Windows Media Player (WMP)
- It’s already installed on every Windows machine and will usually keep itself automatically updated.
- It’s fairly simple to stream music and video files to a TV set through a wide range of devices.
- It’s relatively simple to use. Common features are displayed most prominently, while more specialised options are accessible through the menu system.
- It copes with most formats and can usually automatically search for any add-ons needed to cope with less common formats.
- It’s very easy to create and burn CDs of your music.
- It won’t work with iPods.
- The online music and video stores it links to aren’t as well-known as iTunes.

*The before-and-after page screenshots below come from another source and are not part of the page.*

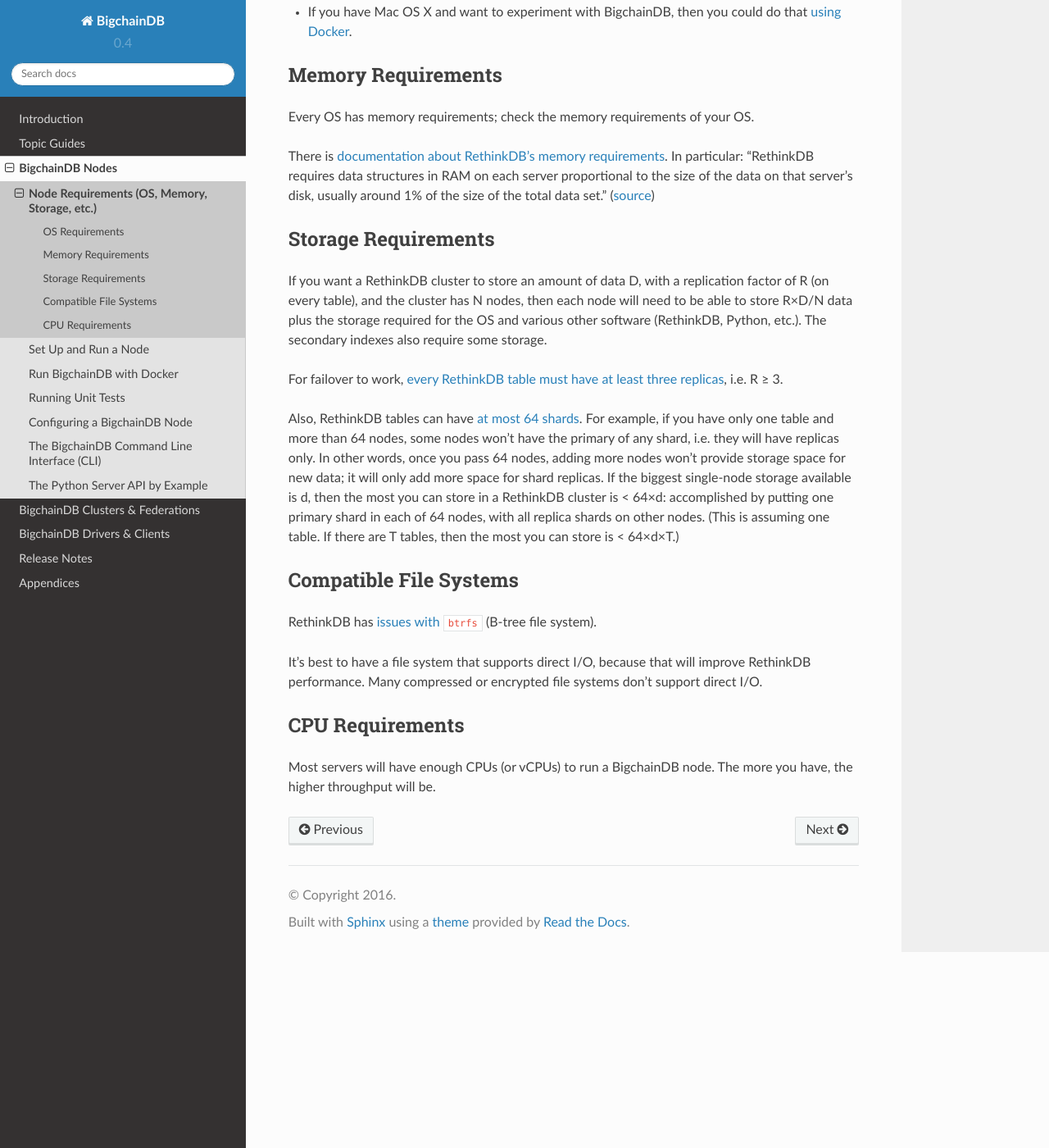
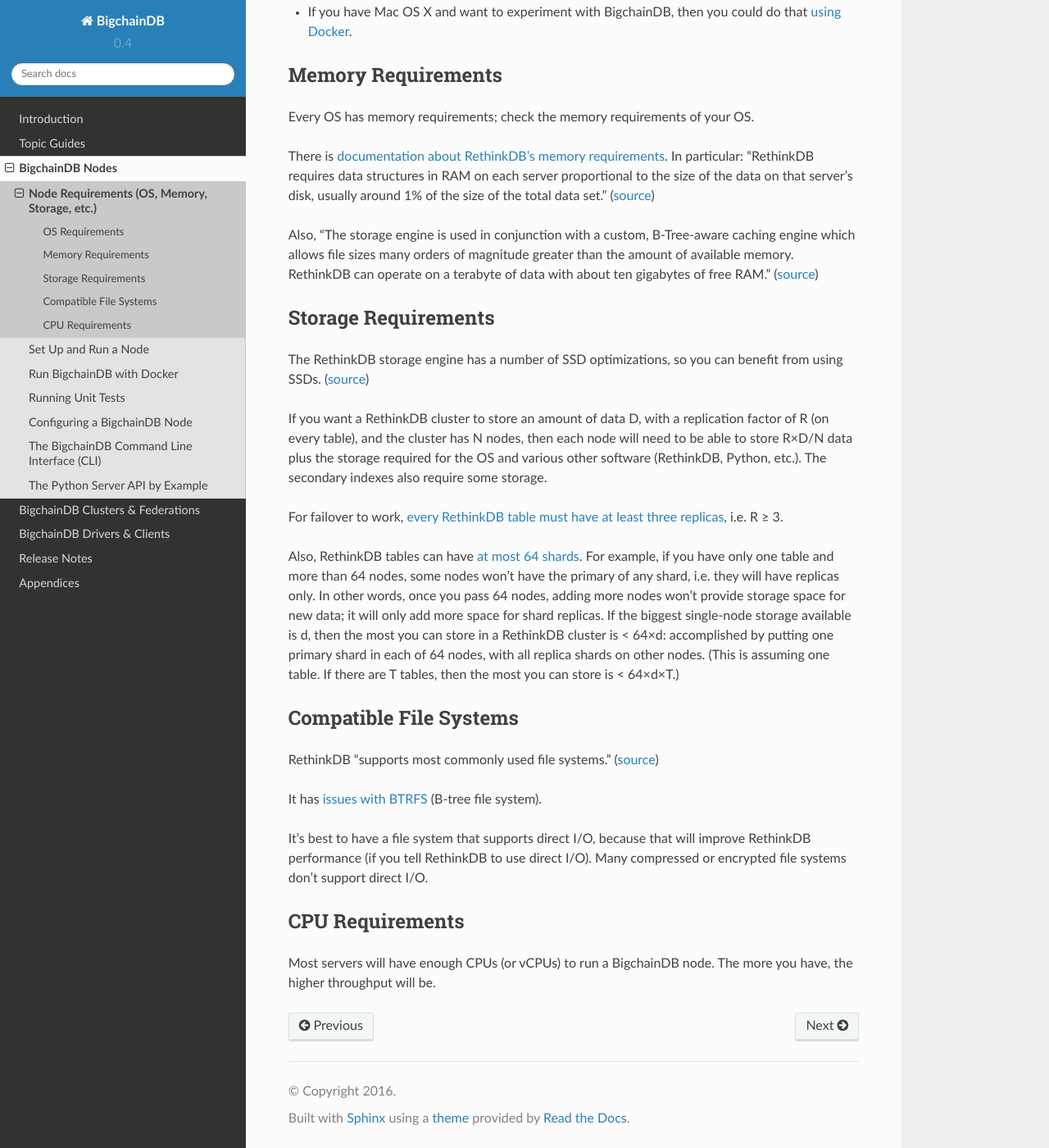
Before and after one commit to thematerials-network/bigchaindb-node, a Sphinx documentation site: the page built from bigchaindb/docs/source/nodes/node-requirements.md, in a window 1280 px wide and 1400 px high, scrolled down 622 px. Shown: the whole window at 82% size. Built offline with Sphinx 7.4.7 and the Read the Docs theme 2.0.0, drawn with Linux system fonts in a browser that asks for light colours.

Commit message:
Docs: added more notes on node requirements

```diff
--- a/bigchaindb/docs/source/nodes/node-requirements.md
+++ b/bigchaindb/docs/source/nodes/node-requirements.md
@@ -24,8 +24,12 @@ Every OS has memory requirements; check the memory requirements of your OS.
 
 There is [documentation about RethinkDB's memory requirements](https://rethinkdb.com/docs/memory-usage/). In particular: "RethinkDB requires data structures in RAM on each server proportional to the size of the data on that server’s disk, usually around 1% of the size of the total data set." ([source](https://rethinkdb.com/limitations/))
 
+Also, "The storage engine is used in conjunction with a custom, B-Tree-aware caching engine which allows file sizes many orders of magnitude greater than the amount of available memory. RethinkDB can operate on a terabyte of data with about ten gigabytes of free RAM." ([source](https://www.rethinkdb.com/docs/architecture/))
+
 
 ## Storage Requirements
+
+The RethinkDB storage engine has a number of SSD optimizations, so you can benefit from using SSDs. ([source](https://www.rethinkdb.com/docs/architecture/))
 
 If you want a RethinkDB cluster to store an amount of data D, with a replication factor of R (on every table), and the cluster has N nodes, then each node will need to be able to store R×D/N data plus the storage required for the OS and various other software (RethinkDB, Python, etc.). The secondary indexes also require some storage.
 
@@ -36,9 +40,11 @@ Also, RethinkDB tables can have [at most 64 shards](https://rethinkdb.com/limita
 
 ## Compatible File Systems
 
-RethinkDB has [issues with `btrfs`](https://github.com/rethinkdb/rethinkdb/issues/2781) (B-tree file system).
+RethinkDB "supports most commonly used file systems." ([source](https://www.rethinkdb.com/docs/architecture/))
 
-It's best to have a file system that supports direct I/O, because that will improve RethinkDB performance. Many compressed or encrypted file systems don't support direct I/O.
+It has [issues with BTRFS](https://github.com/rethinkdb/rethinkdb/issues/2781) (B-tree file system).
+
+It's best to have a file system that supports direct I/O, because that will improve RethinkDB performance (if you tell RethinkDB to use direct I/O). Many compressed or encrypted file systems don't support direct I/O.
 
 
 ## CPU Requirements
```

- Other software can be better for more specialised uses.
- slide 2 of 6
- It’s the only simple way to connect and synchronise your PC and and iPod.
- It’s the only way to access the iTunes store, which makes buying and downloading music easily.
- It’s the easiest way to download and manage podcasts (regularly updated audio and video shows).
- It has the Coverflow system, a very attractive and useable way of ‘flicking’ through images of the albums in your collection.
- It has arguably the widest range of options for setting up playlists.
- It’s difficult to stream music wirelessly to non-Apple devices.
- It won’t play Windows Media Audio files (though it can convert ones which aren’t copy-protected into other formats).
- It’s difficult to copy files (other than those bought from the iTunes store) from an iPod to a PC.
- The software doesn’t do a very good job of keeping track of any song or videos which you move, rename or delete from your computer.
Download at: http://www.apple.com/itunes/
- slide 3 of 6
WinAmp: This is worth exploring if you are fairly tech-savvy and prefer a wide range of features over simplicity of use. It gives you plenty of options for creating a ‘skin’, which changes the look of the player. One of its main advantages is in playing NSV video files, which are much smaller than other video formats.
RealPlayer: This has plenty of features and add-ons, such as the ability to download YouTube clips. It’s also pretty much the only simple way to listen to RealAudio or watch RealVideo clips. However, for any other format, most of the features are now common in all leading media software. There is also a lot of criticism that RealPlayer slows down computers unnecessarily and generally clogs up your machine.
Creative Organiser/Media Player: This comes bundled with Creative music and video devices such as the Zen range. It’s usually the most convenient way to manage files on the player itself. WMP can connect to the players, but this may require a firmware update which wipes your player’s contents, meaning you’ll have to back-up and restore the music. For playing back files on your PC, Creative’s software isn’t as feature-packed or intuitive as WMP or iTunes.
Media Player Classic: This looks and feels like the early editions of Microsoft’s Windows Media Player, but works well with most modern file formats. It’s an open source program, so independent developers do a lot of work to keep it updated and improved. It’s worth a try if you are having trouble playing a particular file.
- slide 4 of 6
- slide 6 of 6
By the same author